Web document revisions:
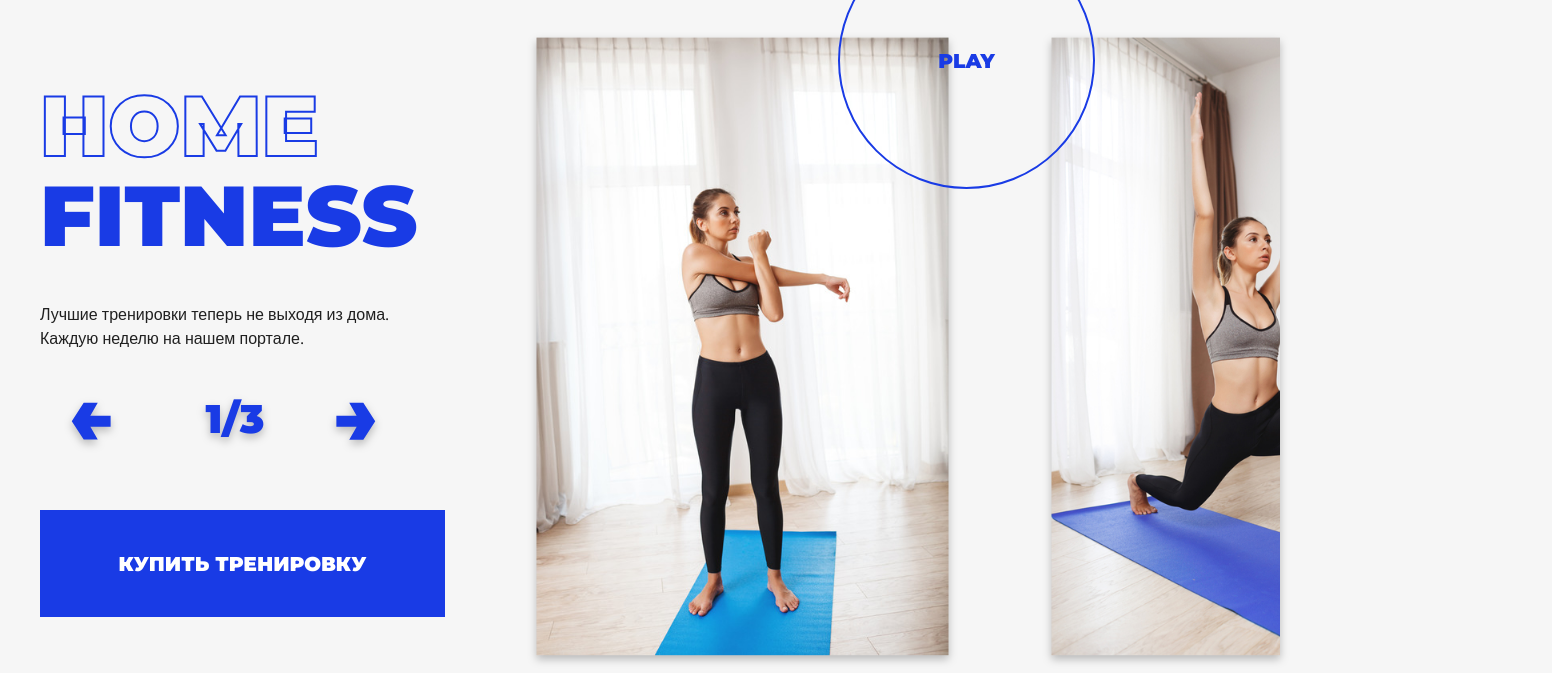
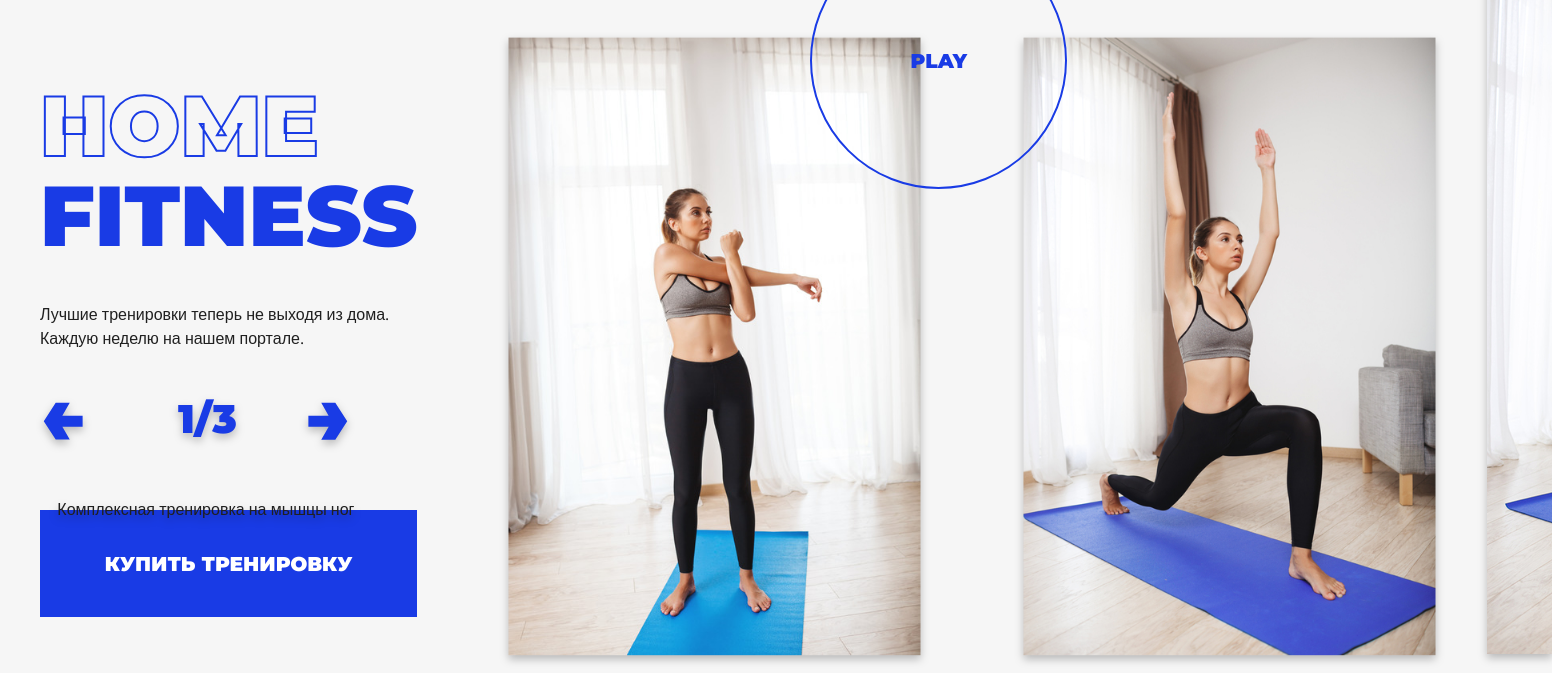
Before and after one commit to TatishaS/yoga-fitness-landing, a website: page app/index.html in a window 1280 px wide. Shown: the part 83-756 px from the top of the page, 1552 px wide, since content can reach past the window. Drawn offline with nearby package versions, Linux system fonts and the light colour scheme.

Commit message:
Slider desktop refactor

```diff
--- a/app/js/main.js
+++ b/app/js/main.js
@@ -20,8 +20,11 @@ $(function () {
   }); */
 
   let $sliderIntro = $(".slider__items");
+
   let sliderCounter = document.createElement("div");
+  let sliderText = document.createElement("p");
   sliderCounter.classList.add("slider__counter");
+  sliderText.classList.add("slider__text");
 
   let $sliderCatalog = $(".catalog__slides");
   let catalogCounter = document.createElement("div");
@@ -29,8 +32,14 @@ $(function () {
 
   function updateSliderCounter(slick) {
     currentSlide = slick.currentSlide + 1;
+    $(sliderCounter).text(currentSlide + "/" + slick.slideCount);
+  }
 
-    $(sliderCounter).text(currentSlide + "/" + slick.slideCount);
+  function updateSliderText(slick, index) {
+    let elem = slick.$slides.get(index);
+    let imgElem = $(elem).find(".slider__img");
+    let imageAlt = $(imgElem).attr("alt");
+    $(sliderText).text(imageAlt);
   }
 
   function updateCatalogCounter(slick) {
@@ -38,16 +47,11 @@ $(function () {
     $(catalogCounter).text(currentSlide + "/" + slick.slideCount);
   }
 
-  /*
-
-  function updateCounter(slick) {
-    currentSlide = slick.currentSlide + 1;
-    $(this).text(currentSlide + "/" + slick.slideCount);
-  } */
-
   $sliderIntro.on("init", function (event, slick) {
     $sliderIntro.append(sliderCounter);
+    $sliderIntro.append(sliderText);
     updateSliderCounter(slick); // проверить
+    updateSliderText(slick); // проверить
   });
 
   $sliderCatalog.on("init", function (event, slick) {
@@ -111,8 +115,9 @@ $(function () {
   $sliderIntro.on(
     "beforeChange",
     function (event, slick, currentSlide, nextSlide) {
-      var direction,
+      let direction,
         slideCountZeroBased = slick.slideCount - 1;
+      console.log(slideCountZeroBased);
 
       if (nextSlide == currentSlide) {
         direction = "same";
@@ -153,6 +158,7 @@ $(function () {
 
       // Обновляю счетчик
       updateSliderCounter(slick);
+      updateSliderText(slick, currentSlide);
     }
   );
 
--- a/app/scss/_vars.scss
+++ b/app/scss/_vars.scss
@@ -1,20 +1,20 @@
-$accent-color: #193BE5;
-$base-color: #F6F6F6;
+$accent-color: #193be5;
+$base-color: #f6f6f6;
 $text-color: #202020;
 
 %mont-bold {
-    font-family: 'Montserrat', sans-serif;
-    font-weight: 700;
-    text-transform: uppercase;
+  font-family: "Montserrat", sans-serif;
+  font-weight: 700;
+  text-transform: uppercase;
 }
 
 %mont-black {
-    font-family: 'Montserrat', sans-serif;
-    font-weight: 900;
-    text-transform: uppercase;
+  font-family: "Montserrat", sans-serif;
+  font-weight: 900;
+  text-transform: uppercase;
 }
 
 %open-sans {
-    font-family: 'Open Sans', sans-serif;
-    font-weight: 300;
+  font-family: "Open Sans", sans-serif;
+  font-weight: 300;
 }
--- a/app/scss/style.scss
+++ b/app/scss/style.scss
@@ -216,7 +216,8 @@
   }
   &__slider {
     position: relative;
-    width: 795px;
+    //width: 795px;
+    width: 1095px;
     &::after {
       content: "play";
       text-align: center;
@@ -280,9 +281,12 @@
   }
 
   &__text {
+    display: block;
     position: absolute;
-    top: 640px;
-    left: -280px;
+    margin: 0;
+    top: 580px;
+    left: -400px;
+    z-index: 100;
   }
 }
 
@@ -318,6 +322,10 @@
   transform: translateY(0) scale(1);
   transform-origin: center bottom;
 }
+
+/* .slider .slick-slide.slick-active.slick-current .slider__text {
+  display: block;
+} */
 
 /* ------------------------------- */
 /* CATALOG */
```
Also changed, not shown: app/index.html (+3 -0 lines), app/css/style.min.css.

▸ **WORK INSTRUCTION**:
Produce an exact copy of each line of data, skipping embedded images.

▸ **OUTPUT BELOW**:
Before and after one commit to TatishaS/yoga-fitness-landing, a website: page app/index.html in a window 1280 px wide. Shown: the part 83-756 px from the top of the page, 1552 px wide, since content can reach past the window. Drawn offline with nearby package versions, Linux system fonts and the light colour scheme.

Commit message:
Slider desktop refactor

```diff
--- a/app/js/main.js
+++ b/app/js/main.js
@@ -20,8 +20,11 @@ $(function () {
   }); */
 
   let $sliderIntro = $(".slider__items");
+
   let sliderCounter = document.createElement("div");
+  let sliderText = document.createElement("p");
   sliderCounter.classList.add("slider__counter");
+  sliderText.classList.add("slider__text");
 
   let $sliderCatalog = $(".catalog__slides");
   let catalogCounter = document.createElement("div");
@@ -29,8 +32,14 @@ $(function () {
 
   function updateSliderCounter(slick) {
     currentSlide = slick.currentSlide + 1;
+    $(sliderCounter).text(currentSlide + "/" + slick.slideCount);
+  }
 
-    $(sliderCounter).text(currentSlide + "/" + slick.slideCount);
+  function updateSliderText(slick, index) {
+    let elem = slick.$slides.get(index);
+    let imgElem = $(elem).find(".slider__img");
+    let imageAlt = $(imgElem).attr("alt");
+    $(sliderText).text(imageAlt);
   }
 
   function updateCatalogCounter(slick) {
@@ -38,16 +47,11 @@ $(function () {
     $(catalogCounter).text(currentSlide + "/" + slick.slideCount);
   }
 
-  /*
-
-  function updateCounter(slick) {
-    currentSlide = slick.currentSlide + 1;
-    $(this).text(currentSlide + "/" + slick.slideCount);
-  } */
-
   $sliderIntro.on("init", function (event, slick) {
     $sliderIntro.append(sliderCounter);
+    $sliderIntro.append(sliderText);
     updateSliderCounter(slick); // проверить
+    updateSliderText(slick); // проверить
   });
 
   $sliderCatalog.on("init", function (event, slick) {
@@ -111,8 +115,9 @@ $(function () {
   $sliderIntro.on(
     "beforeChange",
     function (event, slick, currentSlide, nextSlide) {
-      var direction,
+      let direction,
         slideCountZeroBased = slick.slideCount - 1;
+      console.log(slideCountZeroBased);
 
       if (nextSlide == currentSlide) {
         direction = "same";
@@ -153,6 +158,7 @@ $(function () {
 
       // Обновляю счетчик
       updateSliderCounter(slick);
+      updateSliderText(slick, currentSlide);
     }
   );
 
--- a/app/scss/_vars.scss
+++ b/app/scss/_vars.scss
@@ -1,20 +1,20 @@
-$accent-color: #193BE5;
-$base-color: #F6F6F6;
+$accent-color: #193be5;
+$base-color: #f6f6f6;
 $text-color: #202020;
 
 %mont-bold {
-    font-family: 'Montserrat', sans-serif;
-    font-weight: 700;
-    text-transform: uppercase;
+  font-family: "Montserrat", sans-serif;
+  font-weight: 700;
+  text-transform: uppercase;
 }
 
 %mont-black {
-    font-family: 'Montserrat', sans-serif;
-    font-weight: 900;
-    text-transform: uppercase;
+  font-family: "Montserrat", sans-serif;
+  font-weight: 900;
+  text-transform: uppercase;
 }
 
 %open-sans {
-    font-family: 'Open Sans', sans-serif;
-    font-weight: 300;
+  font-family: "Open Sans", sans-serif;
+  font-weight: 300;
 }
--- a/app/scss/style.scss
+++ b/app/scss/style.scss
@@ -216,7 +216,8 @@
   }
   &__slider {
     position: relative;
-    width: 795px;
+    //width: 795px;
+    width: 1095px;
     &::after {
       content: "play";
       text-align: center;
@@ -280,9 +281,12 @@
   }
 
   &__text {
+    display: block;
     position: absolute;
-    top: 640px;
-    left: -280px;
+    margin: 0;
+    top: 580px;
+    left: -400px;
+    z-index: 100;
   }
 }
 
@@ -318,6 +322,10 @@
   transform: translateY(0) scale(1);
   transform-origin: center bottom;
 }
+
+/* .slider .slick-slide.slick-active.slick-current .slider__text {
+  display: block;
+} */
 
 /* ------------------------------- */
 /* CATALOG */
```
Also changed, not shown: app/index.html (+3 -0 lines), app/css/style.min.css.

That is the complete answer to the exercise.